Aphek was an ancient city located on the edge of the Mediterranean coastal plain and the Shephelah – the foothills of the Judaean hills. It was a key staging post on the coastal trading route (the Via Maris) between the ancient civilisations of Egypt and Mesopotamia.
During the Israelite’s invasion of Canaan, beginning in c.1406BC, the king of Aphek was defeated by Joshua’s forces (see Joshua 12:18). But the Israelites were unable to hold onto Aphek or any of the cities of the coastal plain, because of the superiority of the iron chariots deployed by their enemies on this flat land.

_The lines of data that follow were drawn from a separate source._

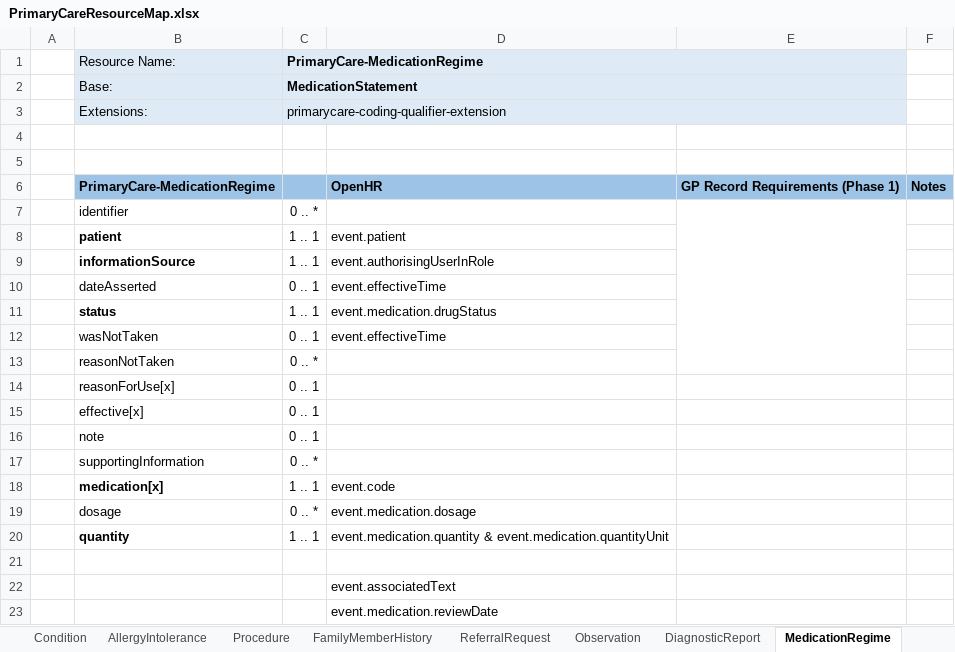
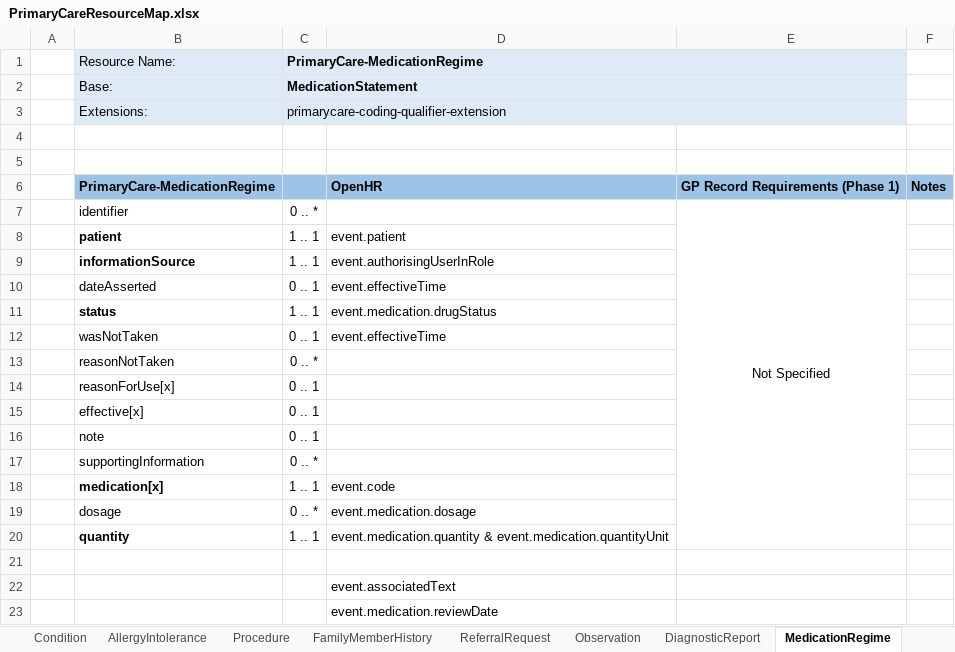
Before and after one commit to endeavourhealth/FHIR-Profiles, an Excel workbook: Docs/PrimaryCareResourceMap.xlsx, sheet MedicationRegime, drawn as a sheet; only a part is shown; values as stored, in another font and other column widths than the file's, no borders; the diff names each change by its address in the sheet, - before the commit and + after, or states it on an @@ line.

```diff
--- a/Docs/PrimaryCareResourceMap.xlsx (sheet MedicationRegime)
+++ b/Docs/PrimaryCareResourceMap.xlsx (sheet MedicationRegime)
-E7: (empty)
+E7: Not Specified
-E7:E13 merged
+E7:E20 merged
```
Also changed, not shown: other sheet tabs, 1 other file.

Shortly after, Aphek became the northern boundary of Philistia, the confederation of cities controlled by the Philistines – ‘sea peoples’ who sailed across from Crete, Cyprus and the Aegean to colonise these fertile coastal plains (see the feature on The Philistines). During the time of the ‘Judges’, the Israelites and Philistines frequently clashed, with the Philistines often becoming dominant and demanding subservience from the Israelites.
In c.1024BC, the Philistines launched a major attack on the Israelites from their most northerly outpost at Aphek. The ensuing Battle of Ebernezer was a disaster for the Israelites, with the Philistines capturing the Ark of the Covenant and taking it as booty to their stronghold at Ashdod (see 1 Samuel 4:1-11).
Thirteen years later, in c.1011BC, the Philistines gathered at Aphek once again, before moving north to defeat Saul and Jonathan at the Battle of Mt Gilboa (see 1 Samuel 29:1 & 31:1-3).
In the 1st century BC, King Herod the Great changed the name of the city to Antipatris, to commemorate his father Antipater. The city then lay on the main route from Jersualem to Caesarea(the Roman capital of Judaea), and Herod endowed it as a centre of Greek and Roman culture. Paul stayed here overnight when being escorted under armed guard from Jerusalem to Caesarea in 57AD (see Acts 23:31). The city was destroyed by an earthquake in 363AD.
Visitors to the site of Aphek (on the eastern side of the modern city of Petach Tikva) can observe excavated remains of the Canaanite city, part of a street built by Herod the Great, and the ruins of an Ottoman Turkish fort built on the site of the Crusader castle of Mirabel in 1573AD. Archaeological artefacts from Aphek are on display at the Yad Labanim Museum in Petach Tikva.
Source: The Bible Journey